[EXTRACTED RECORDS]

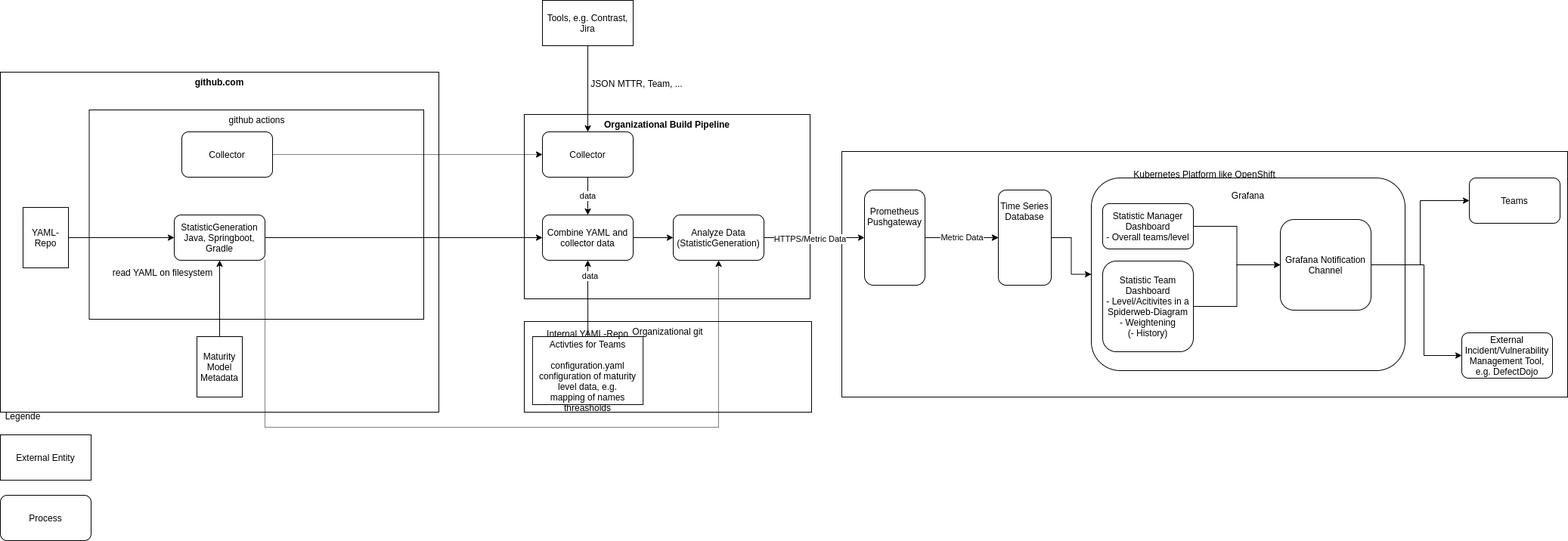
The draw.io diagram docs/architecture.png in devsecopsmaturitymodel/metricCA, before a commit. Source tidied: cells renumbered, new cells last; positions are measured from the earlier drawing's top-left corner, leaving out a move shared by most shapes. The source it was exported from:
```xml
<mxGraphModel>
  <root>
    <mxCell id="0" />
    <mxCell id="1" parent="0" />
    <mxCell id="2" value="Kubernetes Platform like OpenShift&lt;br&gt;&lt;br&gt;&lt;br&gt;&lt;br&gt;&lt;br&gt;&lt;br&gt;&lt;br&gt;&lt;br&gt;&lt;br&gt;&lt;br&gt;&lt;br&gt;&lt;br&gt;&lt;br&gt;&lt;br&gt;&lt;br&gt;&lt;br&gt;&lt;br&gt;&lt;br&gt;&lt;br&gt;&lt;br&gt;" style="rounded=0;whiteSpace=wrap;html=1;" parent="1" vertex="1">
      <mxGeometry x="1113" y="200" width="960" height="325" as="geometry" />
    </mxCell>
    <mxCell id="3" value="github.com" style="rounded=0;whiteSpace=wrap;html=1;verticalAlign=top;fontStyle=1;" parent="1" vertex="1">
      <mxGeometry y="95" width="580" height="450" as="geometry" />
    </mxCell>
    <mxCell id="4" value="External Entity" style="rounded=0;whiteSpace=wrap;html=1;" parent="1" vertex="1">
      <mxGeometry y="575" width="120" height="60" as="geometry" />
    </mxCell>
    <mxCell id="5" value="Process" style="rounded=1;whiteSpace=wrap;html=1;" parent="1" vertex="1">
      <mxGeometry y="655" width="120" height="60" as="geometry" />
    </mxCell>
    <mxCell id="6" value="Legende" style="text;html=1;strokeColor=none;fillColor=none;align=center;verticalAlign=middle;whiteSpace=wrap;rounded=0;" parent="1" vertex="1">
      <mxGeometry y="535" width="60" height="30" as="geometry" />
    </mxCell>
    <mxCell id="7" value="YAML-Repo" style="shape=cylinder3;whiteSpace=wrap;html=1;boundedLbl=1;backgroundOutline=1;size=15;" parent="1" vertex="1">
      <mxGeometry x="30" y="274" width="60" height="80" as="geometry" />
    </mxCell>
    <mxCell id="8" value="github actions" style="rounded=0;whiteSpace=wrap;html=1;verticalAlign=top;" parent="1" vertex="1">
      <mxGeometry x="117.5" y="145" width="442.5" height="277" as="geometry" />
    </mxCell>
    <mxCell id="9" value="StatisticGeneration&lt;br&gt;Java, Springboot, Gradle" style="rounded=1;whiteSpace=wrap;html=1;" parent="1" vertex="1">
      <mxGeometry x="230" y="284" width="120" height="60" as="geometry" />
    </mxCell>
    <mxCell id="10" style="endArrow=classic;html=1;rounded=0;entryX=0;entryY=0.5;entryDx=0;entryDy=0;exitX=1;exitY=0.5;exitDx=0;exitDy=0;exitPerimeter=0;" parent="1" edge="1" source="7" target="9">
      <mxGeometry relative="1" as="geometry" />
    </mxCell>
    <mxCell id="11" value="read YAML on filesystem" style="text;html=1;strokeColor=none;fillColor=none;align=center;verticalAlign=middle;whiteSpace=wrap;rounded=0;" parent="1" vertex="1">
      <mxGeometry x="140" y="345" width="150" height="30" as="geometry" />
    </mxCell>
    <mxCell id="12" style="edgeStyle=orthogonalEdgeStyle;rounded=0;jettySize=auto;html=1;entryX=0.5;entryY=1;entryDx=0;entryDy=0;" parent="1" edge="1" source="13" target="9">
      <mxGeometry relative="1" as="geometry" />
    </mxCell>
    <mxCell id="13" value="Maturity Model Metadata" style="shape=cylinder3;whiteSpace=wrap;html=1;boundedLbl=1;backgroundOutline=1;size=15;" parent="1" vertex="1">
      <mxGeometry x="260" y="445" width="60" height="80" as="geometry" />
    </mxCell>
    <mxCell id="14" value="External Incident/Vulnerability Management Tool, e.g. DefectDojo" style="rounded=1;whiteSpace=wrap;html=1;" parent="1" vertex="1">
      <mxGeometry x="1933" y="440" width="120" height="60" as="geometry" />
    </mxCell>
    <mxCell id="15" value="Grafana&lt;br&gt;&lt;br&gt;&lt;br&gt;&lt;br&gt;&lt;br&gt;&lt;br&gt;&lt;br&gt;&lt;br&gt;&lt;br&gt;&lt;br&gt;&lt;br&gt;&lt;br&gt;&lt;br&gt;&lt;br&gt;&lt;br&gt;&lt;br&gt;" style="rounded=1;whiteSpace=wrap;html=1;" parent="1" vertex="1">
      <mxGeometry x="1443" y="235" width="415" height="255" as="geometry" />
    </mxCell>
    <mxCell id="16" style="edgeStyle=orthogonalEdgeStyle;rounded=0;jettySize=auto;html=1;" parent="1" edge="1" source="17" target="22">
      <mxGeometry relative="1" as="geometry" />
    </mxCell>
    <mxCell id="17" value="Statistic Team Dashboard&lt;br&gt;- Level/Acitivites in a Spiderweb-Diagram&lt;br&gt;- Weightening&lt;br&gt;(- History)" style="rounded=1;whiteSpace=wrap;html=1;" parent="1" vertex="1">
      <mxGeometry x="1458" y="345" width="120" height="120" as="geometry" />
    </mxCell>
    <mxCell id="18" style="edgeStyle=orthogonalEdgeStyle;rounded=0;jettySize=auto;html=1;entryX=0;entryY=0.5;entryDx=0;entryDy=0;" parent="1" edge="1" source="19" target="22">
      <mxGeometry relative="1" as="geometry" />
    </mxCell>
    <mxCell id="19" value="Statistic Manager Dashboard&lt;br&gt;- Overall teams/level" style="rounded=1;whiteSpace=wrap;html=1;" parent="1" vertex="1">
      <mxGeometry x="1458" y="269" width="120" height="60" as="geometry" />
    </mxCell>
    <mxCell id="20" style="edgeStyle=orthogonalEdgeStyle;rounded=0;jettySize=auto;html=1;entryX=0;entryY=0.5;entryDx=0;entryDy=0;" parent="1" edge="1" source="22" target="14">
      <mxGeometry relative="1" as="geometry">
        <Array as="points">
          <mxPoint x="1883" y="350" />
          <mxPoint x="1883" y="470" />
        </Array>
      </mxGeometry>
    </mxCell>
    <mxCell id="21" style="edgeStyle=orthogonalEdgeStyle;rounded=0;jettySize=auto;html=1;" parent="1" edge="1" source="22" target="40">
      <mxGeometry relative="1" as="geometry" />
    </mxCell>
    <mxCell id="22" value="Grafana Notification Channel" style="rounded=1;whiteSpace=wrap;html=1;" parent="1" vertex="1">
      <mxGeometry x="1693" y="290" width="120" height="120" as="geometry" />
    </mxCell>
    <mxCell id="23" value="Organizational git" style="rounded=0;whiteSpace=wrap;html=1;verticalAlign=top;" parent="1" vertex="1">
      <mxGeometry x="693" y="425" width="380" height="120" as="geometry" />
    </mxCell>
    <mxCell id="24" value="&lt;b&gt;Organizational Build Pipeline&lt;/b&gt;" style="rounded=0;whiteSpace=wrap;html=1;verticalAlign=top;" parent="1" vertex="1">
      <mxGeometry x="693" y="151" width="378" height="244" as="geometry" />
    </mxCell>
    <mxCell id="25" value="Tools, e.g. Contrast, Jira" style="rounded=0;whiteSpace=wrap;html=1;" parent="1" vertex="1">
      <mxGeometry x="717" width="120" height="60" as="geometry" />
    </mxCell>
    <mxCell id="26" style="endArrow=classic;html=1;rounded=0;entryX=0.5;entryY=0;entryDx=0;entryDy=0;exitX=0.5;exitY=1;exitDx=0;exitDy=0;" parent="1" edge="1" source="25" target="29">
      <mxGeometry relative="1" as="geometry" />
    </mxCell>
    <mxCell id="27" value="JSON MTTR, Team, ..." style="text;html=1;strokeColor=none;fillColor=none;align=center;verticalAlign=middle;whiteSpace=wrap;rounded=0;" parent="1" vertex="1">
      <mxGeometry x="767" y="95" width="150" height="30" as="geometry" />
    </mxCell>
    <mxCell id="28" value="data" style="edgeStyle=orthogonalEdgeStyle;rounded=0;jettySize=auto;html=1;" parent="1" edge="1" source="29" target="37">
      <mxGeometry relative="1" as="geometry" />
    </mxCell>
    <mxCell id="29" value="Collector" style="rounded=1;whiteSpace=wrap;html=1;" parent="1" vertex="1">
      <mxGeometry x="717" y="174" width="120" height="60" as="geometry" />
    </mxCell>
    <mxCell id="30" style="edgeStyle=orthogonalEdgeStyle;rounded=0;jettySize=auto;html=1;exitX=1;exitY=0.5;exitDx=0;exitDy=0;" parent="1" edge="1" source="43" target="36">
      <mxGeometry relative="1" as="geometry" />
    </mxCell>
    <mxCell id="31" value="HTTPS/Metric Data" style="edgeLabel;html=1;align=center;verticalAlign=middle;" parent="30" vertex="1">
      <mxGeometry x="0.36" y="-1" relative="1" as="geometry">
        <mxPoint x="-30" as="offset" />
      </mxGeometry>
    </mxCell>
    <mxCell id="32" value="data" style="edgeStyle=orthogonalEdgeStyle;rounded=0;jettySize=auto;html=1;" parent="1" edge="1" source="33" target="37">
      <mxGeometry x="0.59" y="-3" relative="1" as="geometry" />
    </mxCell>
    <mxCell id="33" value="Internal YAML-Repo&lt;br&gt;Activties for Teams&lt;br&gt;&lt;br&gt;configuration.yaml&lt;br&gt;configuration of maturity level data, e.g.&lt;br&gt;mapping of names&lt;br&gt;threasholds" style="shape=cylinder3;whiteSpace=wrap;html=1;boundedLbl=1;backgroundOutline=1;size=15;" parent="1" vertex="1">
      <mxGeometry x="703.9" y="445" width="146.2" height="90" as="geometry" />
    </mxCell>
    <mxCell id="34" style="edgeStyle=orthogonalEdgeStyle;rounded=0;jettySize=auto;html=1;" parent="1" edge="1" source="36" target="39">
      <mxGeometry relative="1" as="geometry" />
    </mxCell>
    <mxCell id="35" value="Metric Data" style="edgeStyle=orthogonalEdgeStyle;rounded=0;jettySize=auto;html=1;dashed=1;dashPattern=1 1;" parent="1" edge="1" source="36" target="39">
      <mxGeometry relative="1" as="geometry" />
    </mxCell>
    <mxCell id="36" value="Prometheus Pushgateway&lt;br&gt;&lt;br&gt;&lt;br&gt;&lt;br&gt;&lt;br&gt;" style="rounded=1;whiteSpace=wrap;html=1;" parent="1" vertex="1">
      <mxGeometry x="1143" y="251" width="80" height="126" as="geometry" />
    </mxCell>
    <mxCell id="37" value="Combine YAML and collector data" style="rounded=1;whiteSpace=wrap;html=1;" parent="1" vertex="1">
      <mxGeometry x="717" y="284" width="120" height="60" as="geometry" />
    </mxCell>
    <mxCell id="38" style="edgeStyle=orthogonalEdgeStyle;rounded=0;jettySize=auto;html=1;" parent="1" edge="1" source="39" target="15">
      <mxGeometry relative="1" as="geometry" />
    </mxCell>
    <mxCell id="39" value="Time Series Database&lt;br&gt;&lt;br&gt;&lt;br&gt;&lt;br&gt;&lt;br&gt;&lt;br&gt;" style="rounded=1;whiteSpace=wrap;html=1;" parent="1" vertex="1">
      <mxGeometry x="1320" y="251" width="70" height="126" as="geometry" />
    </mxCell>
    <mxCell id="40" value="Teams" style="rounded=1;whiteSpace=wrap;html=1;" parent="1" vertex="1">
      <mxGeometry x="1943" y="235" width="120" height="60" as="geometry" />
    </mxCell>
    <mxCell id="41" style="edgeStyle=orthogonalEdgeStyle;rounded=0;jettySize=auto;html=1;dashed=1;dashPattern=1 1;" parent="1" edge="1" source="42" target="29">
      <mxGeometry relative="1" as="geometry" />
    </mxCell>
    <mxCell id="42" value="Collector" style="rounded=1;whiteSpace=wrap;html=1;" parent="1" vertex="1">
      <mxGeometry x="240" y="174" width="120" height="60" as="geometry" />
    </mxCell>
    <mxCell id="43" value="Analyze Data&lt;br&gt;(StatisticGeneration)" style="rounded=1;whiteSpace=wrap;html=1;" parent="1" vertex="1">
      <mxGeometry x="890" y="284" width="120" height="60" as="geometry" />
    </mxCell>
    <mxCell id="44" style="edgeStyle=orthogonalEdgeStyle;rounded=0;jettySize=auto;html=1;exitX=1;exitY=0.5;exitDx=0;exitDy=0;" parent="1" edge="1" source="37" target="43">
      <mxGeometry relative="1" as="geometry" />
    </mxCell>
    <mxCell id="45" style="edgeStyle=orthogonalEdgeStyle;rounded=0;jettySize=auto;html=1;entryX=0.5;entryY=1;entryDx=0;entryDy=0;dashed=1;dashPattern=1 1;exitX=1;exitY=1;exitDx=0;exitDy=0;" parent="1" edge="1" source="9" target="43">
      <mxGeometry relative="1" as="geometry">
        <Array as="points">
          <mxPoint x="350" y="565" />
          <mxPoint x="950" y="565" />
        </Array>
      </mxGeometry>
    </mxCell>
    <mxCell id="46" style="edgeStyle=orthogonalEdgeStyle;rounded=0;jettySize=auto;html=1;" parent="1" edge="1" source="9" target="37">
      <mxGeometry relative="1" as="geometry" />
    </mxCell>
  </root>
</mxGraphModel>
```
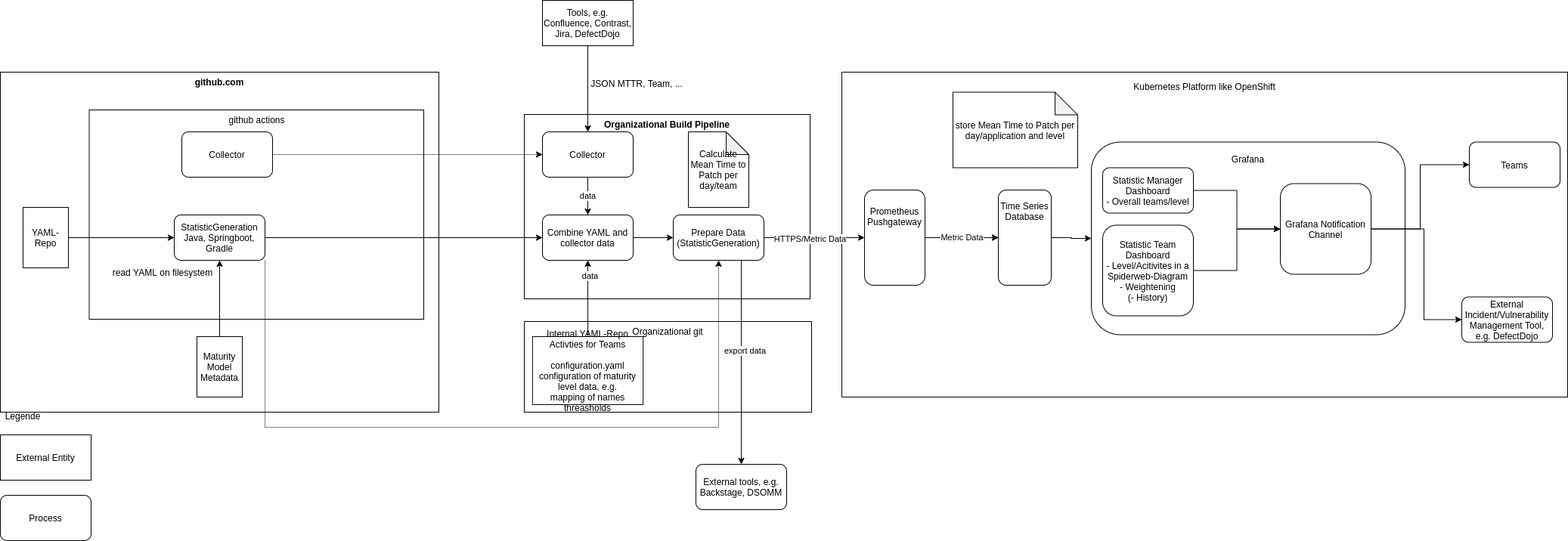
Later version of the same file.

The edit, as a diff of the source:
```diff
@@ -2,8 +2,8 @@
   <root>
     <mxCell id="0" />
     <mxCell id="1" parent="0" />
-    <mxCell id="2" value="Kubernetes Platform like OpenShift&lt;br&gt;&lt;br&gt;&lt;br&gt;&lt;br&gt;&lt;br&gt;&lt;br&gt;&lt;br&gt;&lt;br&gt;&lt;br&gt;&lt;br&gt;&lt;br&gt;&lt;br&gt;&lt;br&gt;&lt;br&gt;&lt;br&gt;&lt;br&gt;&lt;br&gt;&lt;br&gt;&lt;br&gt;&lt;br&gt;" style="rounded=0;whiteSpace=wrap;html=1;" parent="1" vertex="1">
-      <mxGeometry x="1113" y="200" width="960" height="325" as="geometry" />
+    <mxCell id="2" value="Kubernetes Platform like OpenShift&lt;br&gt;&lt;br&gt;&lt;br&gt;&lt;br&gt;&lt;br&gt;&lt;br&gt;&lt;br&gt;&lt;br&gt;&lt;br&gt;&lt;br&gt;&lt;br&gt;&lt;br&gt;&lt;br&gt;&lt;br&gt;&lt;br&gt;&lt;br&gt;&lt;br&gt;&lt;br&gt;&lt;br&gt;&lt;br&gt;&lt;br&gt;&lt;br&gt;&lt;br&gt;&lt;br&gt;&lt;br&gt;&lt;br&gt;&lt;br&gt;&lt;br&gt;&lt;br&gt;" style="rounded=0;whiteSpace=wrap;html=1;" parent="1" vertex="1">
+      <mxGeometry x="1113" y="95" width="960" height="430" as="geometry" />
     </mxCell>
     <mxCell id="3" value="github.com" style="rounded=0;whiteSpace=wrap;html=1;verticalAlign=top;fontStyle=1;" parent="1" vertex="1">
       <mxGeometry y="95" width="580" height="450" as="geometry" />
@@ -39,28 +39,28 @@
       <mxGeometry x="260" y="445" width="60" height="80" as="geometry" />
     </mxCell>
     <mxCell id="14" value="External Incident/Vulnerability Management Tool, e.g. DefectDojo" style="rounded=1;whiteSpace=wrap;html=1;" parent="1" vertex="1">
-      <mxGeometry x="1933" y="440" width="120" height="60" as="geometry" />
+      <mxGeometry x="1933" y="392.5" width="120" height="60" as="geometry" />
     </mxCell>
     <mxCell id="15" value="Grafana&lt;br&gt;&lt;br&gt;&lt;br&gt;&lt;br&gt;&lt;br&gt;&lt;br&gt;&lt;br&gt;&lt;br&gt;&lt;br&gt;&lt;br&gt;&lt;br&gt;&lt;br&gt;&lt;br&gt;&lt;br&gt;&lt;br&gt;&lt;br&gt;" style="rounded=1;whiteSpace=wrap;html=1;" parent="1" vertex="1">
-      <mxGeometry x="1443" y="235" width="415" height="255" as="geometry" />
+      <mxGeometry x="1443" y="187.5" width="415" height="255" as="geometry" />
     </mxCell>
     <mxCell id="16" style="edgeStyle=orthogonalEdgeStyle;rounded=0;jettySize=auto;html=1;" parent="1" edge="1" source="17" target="22">
       <mxGeometry relative="1" as="geometry" />
     </mxCell>
     <mxCell id="17" value="Statistic Team Dashboard&lt;br&gt;- Level/Acitivites in a Spiderweb-Diagram&lt;br&gt;- Weightening&lt;br&gt;(- History)" style="rounded=1;whiteSpace=wrap;html=1;" parent="1" vertex="1">
-      <mxGeometry x="1458" y="345" width="120" height="120" as="geometry" />
+      <mxGeometry x="1458" y="297.5" width="120" height="120" as="geometry" />
     </mxCell>
     <mxCell id="18" style="edgeStyle=orthogonalEdgeStyle;rounded=0;jettySize=auto;html=1;entryX=0;entryY=0.5;entryDx=0;entryDy=0;" parent="1" edge="1" source="19" target="22">
       <mxGeometry relative="1" as="geometry" />
     </mxCell>
     <mxCell id="19" value="Statistic Manager Dashboard&lt;br&gt;- Overall teams/level" style="rounded=1;whiteSpace=wrap;html=1;" parent="1" vertex="1">
-      <mxGeometry x="1458" y="269" width="120" height="60" as="geometry" />
+      <mxGeometry x="1458" y="221.5" width="120" height="60" as="geometry" />
     </mxCell>
     <mxCell id="20" style="edgeStyle=orthogonalEdgeStyle;rounded=0;jettySize=auto;html=1;entryX=0;entryY=0.5;entryDx=0;entryDy=0;" parent="1" edge="1" source="22" target="14">
       <mxGeometry relative="1" as="geometry">
         <Array as="points">
-          <mxPoint x="1883" y="350" />
-          <mxPoint x="1883" y="470" />
+          <mxPoint x="1883" y="302.5" />
+          <mxPoint x="1883" y="422.5" />
         </Array>
       </mxGeometry>
     </mxCell>
@@ -68,7 +68,7 @@
       <mxGeometry relative="1" as="geometry" />
     </mxCell>
     <mxCell id="22" value="Grafana Notification Channel" style="rounded=1;whiteSpace=wrap;html=1;" parent="1" vertex="1">
-      <mxGeometry x="1693" y="290" width="120" height="120" as="geometry" />
+      <mxGeometry x="1693" y="242.5" width="120" height="120" as="geometry" />
     </mxCell>
     <mxCell id="23" value="Organizational git" style="rounded=0;whiteSpace=wrap;html=1;verticalAlign=top;" parent="1" vertex="1">
       <mxGeometry x="693" y="425" width="380" height="120" as="geometry" />
@@ -76,7 +76,7 @@
     <mxCell id="24" value="&lt;b&gt;Organizational Build Pipeline&lt;/b&gt;" style="rounded=0;whiteSpace=wrap;html=1;verticalAlign=top;" parent="1" vertex="1">
       <mxGeometry x="693" y="151" width="378" height="244" as="geometry" />
     </mxCell>
-    <mxCell id="25" value="Tools, e.g. Contrast, Jira" style="rounded=0;whiteSpace=wrap;html=1;" parent="1" vertex="1">
+    <mxCell id="25" value="Tools, e.g. Confluence, Contrast, Jira, DefectDojo" style="rounded=0;whiteSpace=wrap;html=1;" parent="1" vertex="1">
       <mxGeometry x="717" width="120" height="60" as="geometry" />
     </mxCell>
     <mxCell id="26" style="endArrow=classic;html=1;rounded=0;entryX=0.5;entryY=0;entryDx=0;entryDy=0;exitX=0.5;exitY=1;exitDx=0;exitDy=0;" parent="1" edge="1" source="25" target="29">
@@ -120,11 +120,17 @@
     <mxCell id="38" style="edgeStyle=orthogonalEdgeStyle;rounded=0;jettySize=auto;html=1;" parent="1" edge="1" source="39" target="15">
       <mxGeometry relative="1" as="geometry" />
     </mxCell>
+    <mxCell id="47" style="edgeStyle=orthogonalEdgeStyle;rounded=0;jettySize=auto;html=1;exitX=0.75;exitY=1;exitDx=0;exitDy=0;" parent="1" edge="1" source="43" target="49">
+      <mxGeometry relative="1" as="geometry" />
+    </mxCell>
+    <mxCell id="48" value="export data" style="edgeLabel;html=1;align=center;verticalAlign=middle;" parent="47" vertex="1">
+      <mxGeometry x="-0.12" y="4" relative="1" as="geometry" />
+    </mxCell>
     <mxCell id="39" value="Time Series Database&lt;br&gt;&lt;br&gt;&lt;br&gt;&lt;br&gt;&lt;br&gt;&lt;br&gt;" style="rounded=1;whiteSpace=wrap;html=1;" parent="1" vertex="1">
       <mxGeometry x="1320" y="251" width="70" height="126" as="geometry" />
     </mxCell>
     <mxCell id="40" value="Teams" style="rounded=1;whiteSpace=wrap;html=1;" parent="1" vertex="1">
-      <mxGeometry x="1943" y="235" width="120" height="60" as="geometry" />
+      <mxGeometry x="1943" y="187.5" width="120" height="60" as="geometry" />
     </mxCell>
     <mxCell id="41" style="edgeStyle=orthogonalEdgeStyle;rounded=0;jettySize=auto;html=1;dashed=1;dashPattern=1 1;" parent="1" edge="1" source="42" target="29">
       <mxGeometry relative="1" as="geometry" />
@@ -132,7 +138,7 @@
     <mxCell id="42" value="Collector" style="rounded=1;whiteSpace=wrap;html=1;" parent="1" vertex="1">
       <mxGeometry x="240" y="174" width="120" height="60" as="geometry" />
     </mxCell>
-    <mxCell id="43" value="Analyze Data&lt;br&gt;(StatisticGeneration)" style="rounded=1;whiteSpace=wrap;html=1;" parent="1" vertex="1">
+    <mxCell id="43" value="Prepare Data&lt;br&gt;(StatisticGeneration)" style="rounded=1;whiteSpace=wrap;html=1;" parent="1" vertex="1">
       <mxGeometry x="890" y="284" width="120" height="60" as="geometry" />
     </mxCell>
     <mxCell id="44" style="edgeStyle=orthogonalEdgeStyle;rounded=0;jettySize=auto;html=1;exitX=1;exitY=0.5;exitDx=0;exitDy=0;" parent="1" edge="1" source="37" target="43">
@@ -149,5 +155,14 @@
     <mxCell id="46" style="edgeStyle=orthogonalEdgeStyle;rounded=0;jettySize=auto;html=1;" parent="1" edge="1" source="9" target="37">
       <mxGeometry relative="1" as="geometry" />
     </mxCell>
+    <mxCell id="49" value="External tools, e.g. Backstage, DSOMM" style="rounded=1;whiteSpace=wrap;html=1;" parent="1" vertex="1">
+      <mxGeometry x="920" y="614" width="120" height="60" as="geometry" />
+    </mxCell>
+    <mxCell id="50" value="Calculate Mean Time to Patch per day/team" style="shape=note;whiteSpace=wrap;html=1;backgroundOutline=1;darkOpacity=0.05;" parent="1" vertex="1">
+      <mxGeometry x="910" y="174" width="80" height="100" as="geometry" />
+    </mxCell>
+    <mxCell id="51" value="store Mean Time to Patch per day/application and level" style="shape=note;whiteSpace=wrap;html=1;backgroundOutline=1;darkOpacity=0.05;" parent="1" vertex="1">
+      <mxGeometry x="1260" y="121.5" width="165" height="100" as="geometry" />
+    </mxCell>
   </root>
 </mxGraphModel>
```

[/EXTRACTED RECORDS]

ACTION ITEM: Where a line of the data holds the word "mxGraphModel", copy that line.

RESPONSE:
<mxGraphModel>
</mxGraphModel>
 </mxGraphModel>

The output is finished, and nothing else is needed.